▸ **WHAT IS BEING ASKED**:
Using the data below, show every line where the word "update" occurs.

(Itemized modification records)

+ + + + + + +

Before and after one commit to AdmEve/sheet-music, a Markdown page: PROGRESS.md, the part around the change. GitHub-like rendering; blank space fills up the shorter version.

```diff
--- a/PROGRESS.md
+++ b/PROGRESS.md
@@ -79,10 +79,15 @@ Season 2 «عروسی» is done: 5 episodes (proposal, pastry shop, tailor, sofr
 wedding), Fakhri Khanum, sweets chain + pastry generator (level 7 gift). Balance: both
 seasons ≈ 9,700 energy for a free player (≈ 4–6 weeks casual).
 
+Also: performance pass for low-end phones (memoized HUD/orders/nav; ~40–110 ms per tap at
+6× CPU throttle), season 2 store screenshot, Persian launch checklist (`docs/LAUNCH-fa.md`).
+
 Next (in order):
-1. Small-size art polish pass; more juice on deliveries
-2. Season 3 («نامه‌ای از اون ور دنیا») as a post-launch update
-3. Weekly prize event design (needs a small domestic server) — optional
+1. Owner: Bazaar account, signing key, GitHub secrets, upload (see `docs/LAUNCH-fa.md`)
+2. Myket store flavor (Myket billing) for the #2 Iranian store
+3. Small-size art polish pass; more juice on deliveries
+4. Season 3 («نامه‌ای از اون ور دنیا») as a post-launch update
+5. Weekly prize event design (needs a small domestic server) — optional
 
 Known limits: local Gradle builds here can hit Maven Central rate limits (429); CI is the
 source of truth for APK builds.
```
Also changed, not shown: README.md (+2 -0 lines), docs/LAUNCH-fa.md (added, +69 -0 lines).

+ + + + + + +

▸ **WRITTEN REPLY**:
-2. Season 3 («نامه‌ای از اون ور دنیا») as a post-launch update
+4. Season 3 («نامه‌ای از اون ور دنیا») as a post-launch update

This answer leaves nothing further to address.